27/03/2024
Orbex patented ‘petal fold’ technology

ORBEX, the only UK-owned orbital launch services and rocket manufacturing company, has successfully patented its REFLIGHT reusable rocket technology following patent approval in several European markets as well as the United States. This protection was based on the patent grant by the European Patent Office.

The technology is uniquely suited to micro-launcher rockets like Orbex’s Prime rocket since it enables recovery of the launch vehicle by repurposing existing structural features, while adding very little additional weight to the vehicle. It thereby enables reusability with very limited overall performance penalty and no additional rocket propulsion emissions in the upper atmosphere during re-entry. This should be compared to other reusable launch systems using powered descent (rocket engine firings) to slow down the vehicle during re-entry and landing.

Orbex’s Prime rocket will consist of two stages, and the REFLIGHT system repurposes the interstage structure located between the stages. After Stage 1 detaches from Stage 2, the interstage on top of Stage 1 reconfigures into four ‘petals’ which fold out and create drag forces that passively reorients and slows the spent rocket stage’s descent to Earth. 

In combination with a lightweight parachute, the drag created by the petals will enable Stage 1’s to perform a low-velocity landing at sea. 

Orbex will then recover the floating Stage 1 and return it to its factory in Forres for refurbishment and/or recycling. During descent and recovery, there will be no debris left in orbit, on land or in sea, creating a ‘circular rocket economy’.

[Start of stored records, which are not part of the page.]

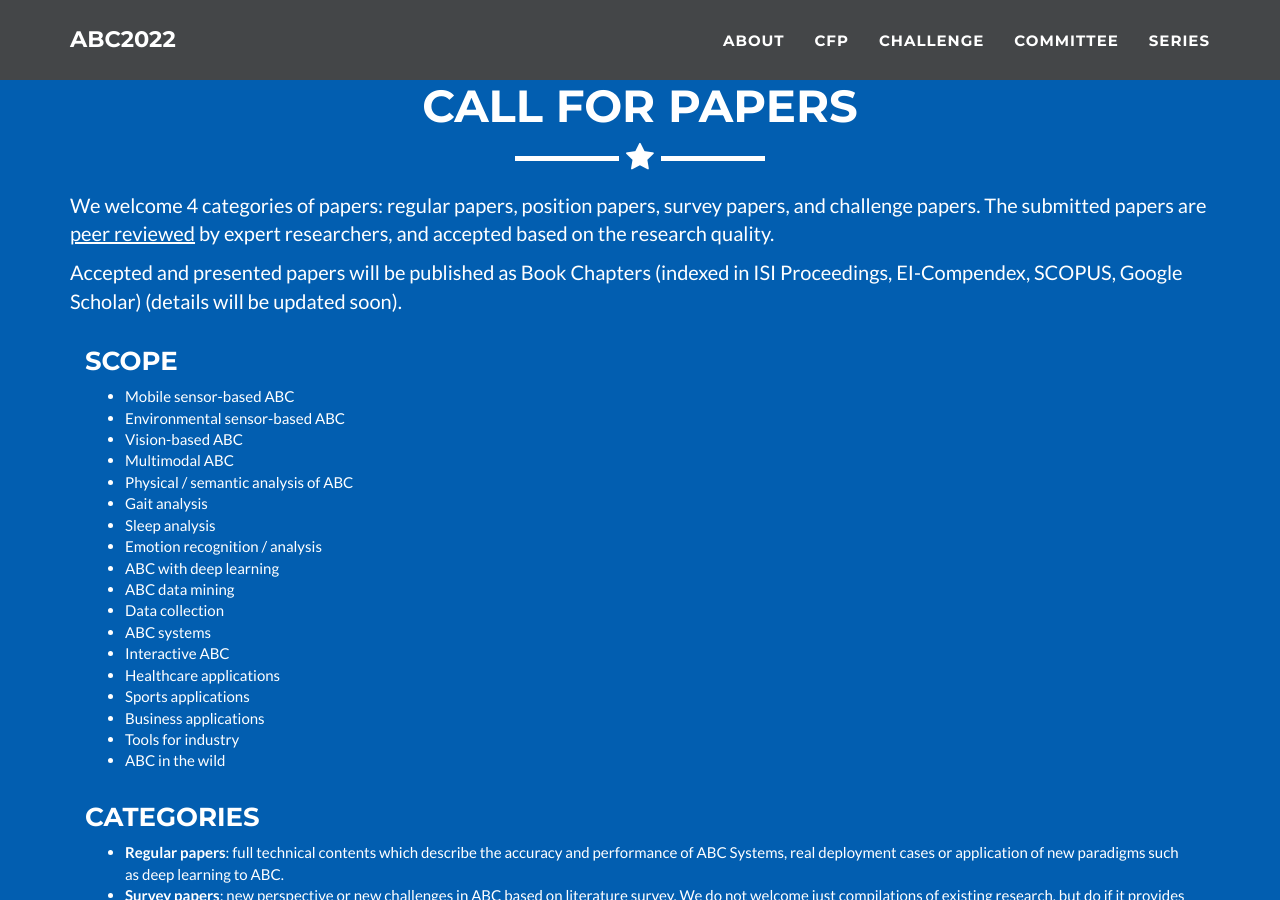
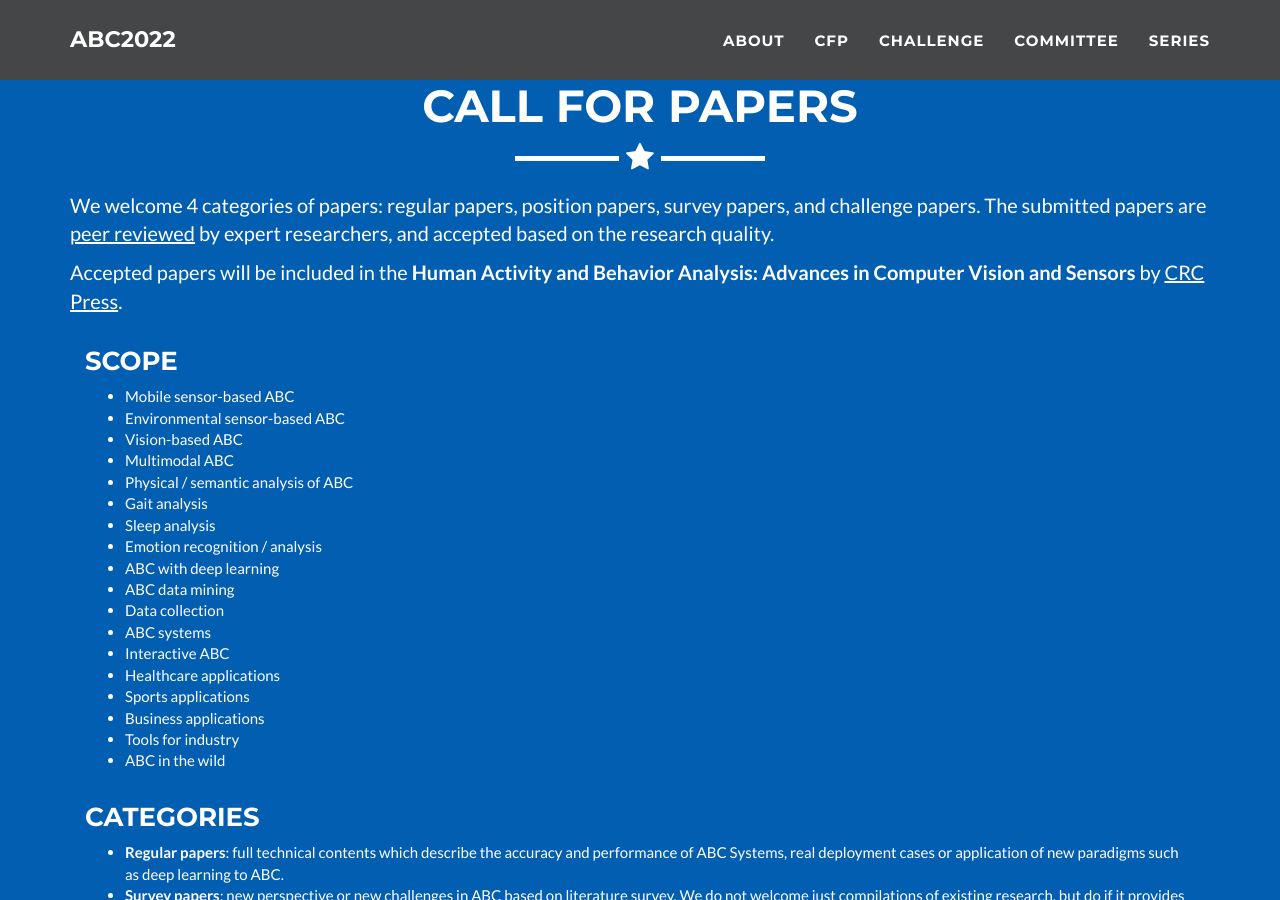
Before and after one commit to abc-research/abc-research.github.io, a Jekyll site: the page built from index.html, in a window 1280 px wide and 900 px high, scrolled down 1452 px. Built offline with Jekyll 4.4.1, drawn with Linux system fonts in a browser that asks for light colours.

Commit message:
Update _config.yml

```diff
--- a/_config.yml
+++ b/_config.yml
@@ -343,8 +343,9 @@ committee:
 cfp:
   text:
     - text: "We welcome 4 categories of papers: regular  papers, position papers, survey papers, and challenge papers. The submitted papers are <u>peer reviewed</u> by expert researchers, and accepted based on the research quality."
-    - text: "Accepted and presented papers will be published as Book Chapters (indexed in ISI Proceedings, EI-Compendex, SCOPUS, Google Scholar) (details will be updated soon)."
-#    - text: "Accepted papers will be included in the <a href='https://www.springer.com/series/8767' style='color:white'>Smart Innovation, Systems and Technologies series</a> of <u>Springer books</u> (Indexed in ISI Proceedings, EI-Compendex, SCOPUS, Google Scholar and Springerlink)."
+#    - text: "Accepted and presented papers will be published as Book Chapters (indexed in ISI Proceedings, EI-Compendex, SCOPUS, Google Scholar) (details will be updated soon)."
+    - text: "Accepted papers will be included in the <b style='color:white'>Human Activity and Behavior Analysis: Advances in Computer Vision and Sensors</b> by <u>CRC Press</u>."
+#(Indexed in ISI Proceedings, EI-Compendex, SCOPUS, Google Scholar and Springerlink)."
 #    - text: "Selected papers will be invited to submit to the <u>Pattern Recognition Letters</u> journal (5-Year Impact Factor: 2.350) and to <u>International Journal on Computer Vision and Signal Processing</u>."
 #    - text: To accept various research stages, an accepted paper can be either published in IEEE proceedings + USB, Open web + USB, or USB only upon authors' preference."
   scope:
```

Jonas Bjarnø, CTO at Orbex, said: “At each step in the construction of Prime, we are looking at how to improve the launch system efficiency and sustainability. Our REFLIGHT technology is a critical innovation in overall efficiency of the system, and the slower return to Earth reduces risk of significant aerothermal damage, enabling refurbishment and re-use of parts. This is really critical to our vision for a more sustainable, circular rocket economy.” 

The Latest Stories

New VR tech could help gamers experience ‘ludicrous speed’ without motion sickness
D2ZERO builds leadership capability
Boost in small business hiring offset by slow sales growth 
1 in 5 organisations have had company data exposed by an employee using AI tools such as ChatGPT